Few partnerships have been as fruitful as Paul McCartney and John Lennon’s. As part of The Beatles the two musicians crafted some of the world’s most beloved songs and the duo cemented their names, along with George Harrison and Ringo Starr’s, in the annals of musical history as some of the best.
While figuratively it is unquestionable that the band would be in those dusty old history books it’s still nice for the band, and the men behind the music, to see those accolades arrive for real. Unfortunately for some, they never get the chance.
By the time the Rock & Roll Hall of Fame began its inducting of the greatest rock and roll artists of all time, sadly John Lennon had been dead for many years. Gunned down in front of his home in 1980, when he was formally inducted into Rock Hall in 1994 he would have to rely on Yoko Ono and his friend Paul McCartney to speak for him.
Macca and Lennon had a troublesome end to their careers with The Beatles, their more than acrimonious split had been splashed across the newspapers, increasing tension with every day. But luckily, they had reconciled their differences before John passed and, in truth, they would never be able to hate one another for too long—they had shared simply too much.
When Paul McCartney was asked to induct his friend and bandmate into the Rock & Roll Hall of Fame he was keen to show the audience that for him and John, this was their dream. “I remember when we first met, at Woolton, at the village fête. It was a beautiful summer day and I walked in there and I saw you on the stage. And you were singing ‘Come Go With Me’ by the Dell Vikings, But you didn’t know the words so you made them up. “Come go with me to the penitentiary.” It’s not in the lyrics.
“I remember writing our first songs together. We used to go to my house, my dad’s house, and we used to smoke Typhoo tea with this pipe my dad kept in a drawer. It didn’t do much for us but it got us on the road.
“We wanted to be famous.”
McCartney goes on to share the ups and downs of being a Beatle as well as how he introduced him to “my mate George, my schoolmate, and him getting into the band by playing Raunchy on the top deck of a bus. You were impressed. And we met Ringo, who’d been working the whole season at Butlin’s camp – he was a seasoned professional – but the beard had to go, and it did.”

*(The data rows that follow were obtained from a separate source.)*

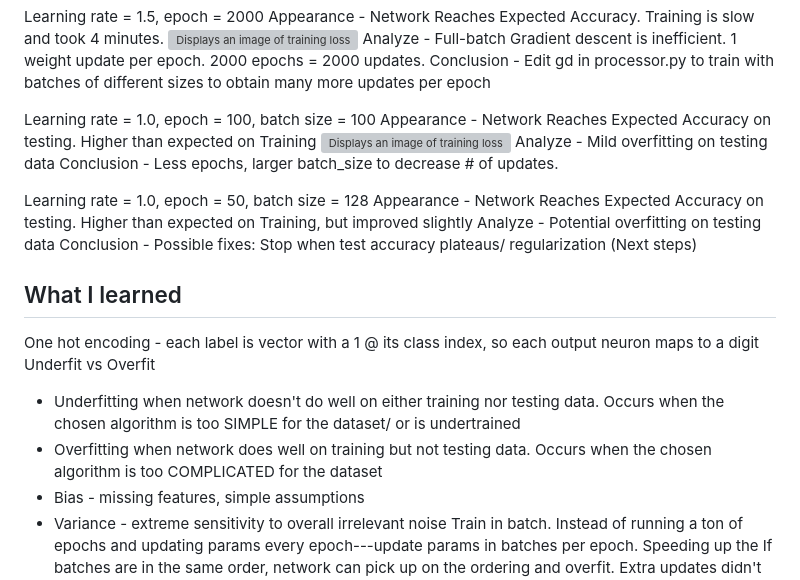
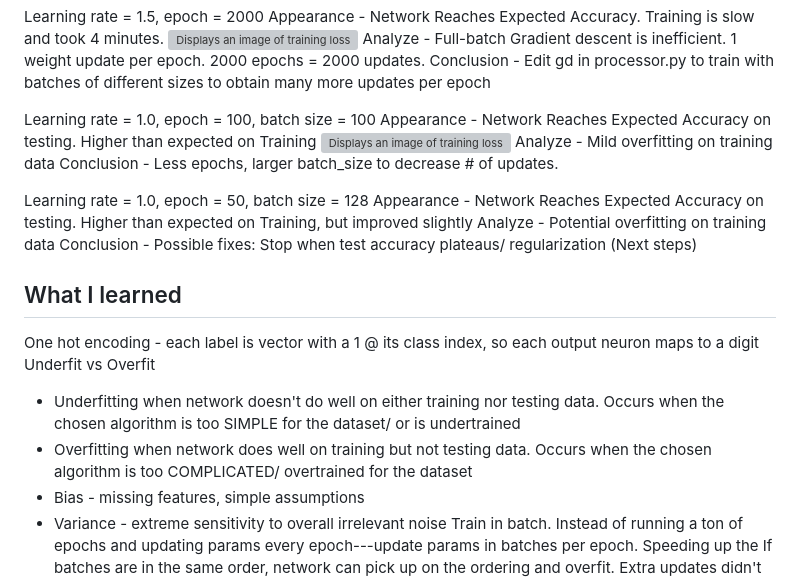
Before and after one commit to risikiwi/N1, a Markdown page: mnist/README.md, the part around the change. Drawn GitHub-style; grey boxes are pictures that could not be loaded.

Commit message:
Grammarical issues fix

```diff
--- a/mnist/README.md
+++ b/mnist/README.md
@@ -40,19 +40,19 @@ Conclusion - Edit gd in processor.py to train with batches of different sizes to
 Learning rate = 1.0, epoch = 100, batch size = 100
 Appearance - Network Reaches Expected Accuracy on testing. Higher than expected on Training
 <img src="https://i.postimg.cc/9QvRFjsP/Screenshot-2026-10-13-at-14-30-42.png" alt="Displays an image of training loss" width="400">
-Analyze - Mild overfitting on testing data
+Analyze - Mild overfitting on training data
 Conclusion - Less epochs, larger batch_size to decrease # of updates.
 
 Learning rate = 1.0, epoch = 50, batch size = 128
 Appearance - Network Reaches Expected Accuracy on testing. Higher than expected on Training, but improved slightly
-Analyze - Potential overfitting on testing data
+Analyze - Potential overfitting on training data
 Conclusion - Possible fixes: Stop when test accuracy plateaus/ regularization (Next steps)
 
 ## What I learned
 One hot encoding - each label is vector with a 1 @ its class index, so each output neuron maps to a digit
 Underfit vs Overfit
 - Underfitting when network doesn't do well on either training nor testing data. Occurs when the chosen algorithm is too SIMPLE for the dataset/ or is undertrained
-- Overfitting when network does well on training but not testing data. Occurs when the chosen algorithm is too COMPLICATED for the dataset
+- Overfitting when network does well on training but not testing data. Occurs when the chosen algorithm is too COMPLICATED/ overtrained for the dataset
 - Bias - missing features, simple assumptions
 - Variance - extreme sensitivity to overall irrelevant noise
 Train in batch. Instead of running a ton of epochs and updating params every epoch---update params in batches per epoch. Speeding up the
```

Macca also shared some of the stories from their time in the studio: “I remember doing the vocal to Kansas City – well I couldn’t quite get it, because it’s hard to do all that stuff, you know, screaming out the top of your head. John came down from the control room and took me to one side and said “You can do it, you know, you’ve just got to scream, you can do it.” So, thank you. Thank you for that. I did it.

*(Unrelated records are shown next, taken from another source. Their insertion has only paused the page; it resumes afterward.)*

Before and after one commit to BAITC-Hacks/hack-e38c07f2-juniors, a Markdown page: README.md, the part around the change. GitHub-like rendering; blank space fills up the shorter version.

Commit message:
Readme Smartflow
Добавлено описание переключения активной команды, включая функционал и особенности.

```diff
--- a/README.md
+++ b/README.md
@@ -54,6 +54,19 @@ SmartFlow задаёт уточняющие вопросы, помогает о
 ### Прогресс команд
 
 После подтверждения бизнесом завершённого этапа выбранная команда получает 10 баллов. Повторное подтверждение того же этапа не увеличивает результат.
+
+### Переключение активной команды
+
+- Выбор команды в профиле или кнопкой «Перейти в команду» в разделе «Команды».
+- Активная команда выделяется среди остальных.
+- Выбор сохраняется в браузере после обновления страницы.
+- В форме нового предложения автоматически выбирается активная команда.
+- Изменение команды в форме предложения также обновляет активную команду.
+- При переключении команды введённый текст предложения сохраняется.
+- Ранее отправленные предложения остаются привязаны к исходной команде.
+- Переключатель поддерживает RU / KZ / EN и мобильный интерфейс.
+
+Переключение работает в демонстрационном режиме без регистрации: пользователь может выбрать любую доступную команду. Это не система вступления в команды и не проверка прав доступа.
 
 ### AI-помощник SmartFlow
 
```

I remember writing ‘A Day In The Life’ with him, and the little look we gave each other as we wrote the line “I’d love to turn you on.” We kinda knew what we were doing, you know. A sneaky little look. Ah boy.”
Then perhaps what many people were a little worried about, McCartney turned to Lennon’s partner: “After that, there was this girl called Yoko. Yoko Ono, who showed up at my house one day. It was John Cage’s birthday and she said she wanted to get hold of a manuscript to give to John Cage of various composers, and she wanted one from me and John. So I said, ‘Well it’s OK by me. but you’ll have to go to John.’ And she did.
“After that I set up a couple of machines. We used to have these Brenell recording machines, and I set up a couple of them. And they stayed up all night and recorded Two Virgins on that. But you took the cover yourselves – nothing to do with me.”
McCartney ended the induction with a simple but poignant message: “John Lennon, you’ve made it. Tonight you are in the Rock and Roll Hall of Fame.” You can watch the full speech below as Paul McCartney inducts his friend John Lennon into Rock & Roll Hall of Fame in 1994.